The objective of this discussion is to identify successful agroecological farming practices, and exchange knowledge and experiences among involved stakeholders. We encourage individual farmers, farmer organizations, extension services, NGOs, researchers and every individual interested in agroecology to participate in the upcoming discussions and share your practices which have given positive results.

We would like to start with an introductory post from 23-Jan-2017 to 10-Feb-2017 in order to ensure a common understanding of agroecology, offer the opportunity to get familiar with the topic and ask questions to our technical experts. This discussion will be structured along the following topics:

  • Need of sustainable farming and agroecology (available from 23 Jan)
  • Agroecology and sustainable agroecosystems (available from 25 Jan)
  • Elements of agroecology (available from 30 Jan)
  • Agroecological farmer practices (available from 1 Feb)

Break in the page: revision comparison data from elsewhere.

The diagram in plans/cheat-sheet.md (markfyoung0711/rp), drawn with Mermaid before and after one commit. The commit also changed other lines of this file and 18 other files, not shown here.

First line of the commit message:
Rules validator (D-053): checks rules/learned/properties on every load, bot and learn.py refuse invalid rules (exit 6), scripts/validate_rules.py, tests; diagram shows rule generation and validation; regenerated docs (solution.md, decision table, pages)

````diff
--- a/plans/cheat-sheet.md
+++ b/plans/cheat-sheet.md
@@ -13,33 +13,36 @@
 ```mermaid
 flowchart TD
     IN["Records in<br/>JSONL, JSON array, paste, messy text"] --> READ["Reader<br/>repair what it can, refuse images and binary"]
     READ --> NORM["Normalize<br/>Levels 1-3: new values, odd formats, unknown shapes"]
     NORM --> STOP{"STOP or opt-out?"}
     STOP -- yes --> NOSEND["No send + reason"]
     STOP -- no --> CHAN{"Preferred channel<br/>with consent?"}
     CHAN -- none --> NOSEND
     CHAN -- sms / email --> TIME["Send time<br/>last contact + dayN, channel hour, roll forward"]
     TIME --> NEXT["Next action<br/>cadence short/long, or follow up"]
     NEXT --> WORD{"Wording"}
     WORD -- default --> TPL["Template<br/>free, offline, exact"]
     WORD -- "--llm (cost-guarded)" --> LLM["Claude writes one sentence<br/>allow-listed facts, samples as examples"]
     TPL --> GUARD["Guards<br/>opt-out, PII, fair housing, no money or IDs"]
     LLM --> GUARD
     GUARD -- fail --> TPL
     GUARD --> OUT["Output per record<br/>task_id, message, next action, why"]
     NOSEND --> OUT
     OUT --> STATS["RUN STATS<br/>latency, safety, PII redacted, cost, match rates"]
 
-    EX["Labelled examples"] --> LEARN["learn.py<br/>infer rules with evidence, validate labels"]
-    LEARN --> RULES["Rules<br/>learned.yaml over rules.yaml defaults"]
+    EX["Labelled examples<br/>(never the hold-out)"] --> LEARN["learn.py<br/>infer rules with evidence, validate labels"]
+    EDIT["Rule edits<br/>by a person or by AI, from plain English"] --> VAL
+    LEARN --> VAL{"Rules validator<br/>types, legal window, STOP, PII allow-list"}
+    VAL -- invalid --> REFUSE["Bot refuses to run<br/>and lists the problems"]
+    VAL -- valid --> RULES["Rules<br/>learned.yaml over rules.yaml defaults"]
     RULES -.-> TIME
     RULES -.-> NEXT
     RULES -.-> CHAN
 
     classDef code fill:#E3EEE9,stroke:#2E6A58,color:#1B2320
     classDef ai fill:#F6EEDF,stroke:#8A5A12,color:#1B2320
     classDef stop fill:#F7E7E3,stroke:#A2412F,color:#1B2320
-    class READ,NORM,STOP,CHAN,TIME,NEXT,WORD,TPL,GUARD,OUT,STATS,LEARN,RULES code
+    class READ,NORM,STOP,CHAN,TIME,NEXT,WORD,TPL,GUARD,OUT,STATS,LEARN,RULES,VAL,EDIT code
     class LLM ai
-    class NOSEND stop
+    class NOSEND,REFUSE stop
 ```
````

Upcoming discussions:

  1. Agroecology and soil fertility – 20 Feb, 2017 to 12 Mar, 2017
  2. Agroecology and nutrition – 20 Mar, 2017 to 10 Apr, 2017

We are happy to introduce our expert who will be able to answer your questions and share their experiences with us during this introductory discussion.

  • Carolina Starr, Biodiversity and Ecosystems Services, FAO
  • Mariane Carvalho Vidal, Empraba - Brazilian Agricultural Research Corporation, Ministry of Agriculture, Livestock and Food Supply
  • David Ardhian, Research Analyst, Bogor Agricultural University

In your first post on TECA, kindly introduce yourself and tell us something about your background (your occupation, your country). If you feel more comfortable to post your contributions in French or Spanish, we will try to translate or summarize your post in English. We are looking forward for your enriching contributions to the discussion on “Sustainable Farming through Agroecology”.

Hanna & Prachi


Disclaimer: Kindly note that the objective of this discussion is to identify and share farming practices. It is not a political debate on agroecology. The views expressed in the discussions do not necessarily represent FAO’s views.


Kanna Siripurapu's picture

The indigenous millets-based, mixed agro-ecological systems found mostly in the rainfed and semi-arid agro-climatic zones of India are not only resilient but also sustainable (socially, economically, institutionally and environmentally). These indigenous agro-ecological systems are however at the verge of extinction and confiend to only tribal dominated and remote regions of the sub-continent. Fortunately we had the opportunity to capture few stories about the farmers (mostly women) who have been practicing millets-based, mixed agriculture in remote villages of the eastern Indian state of Odisha. For more information you may please click the link: https://www.facebook.com/pg/Nirman-Odisha-587847788046670/photos/?tab=al...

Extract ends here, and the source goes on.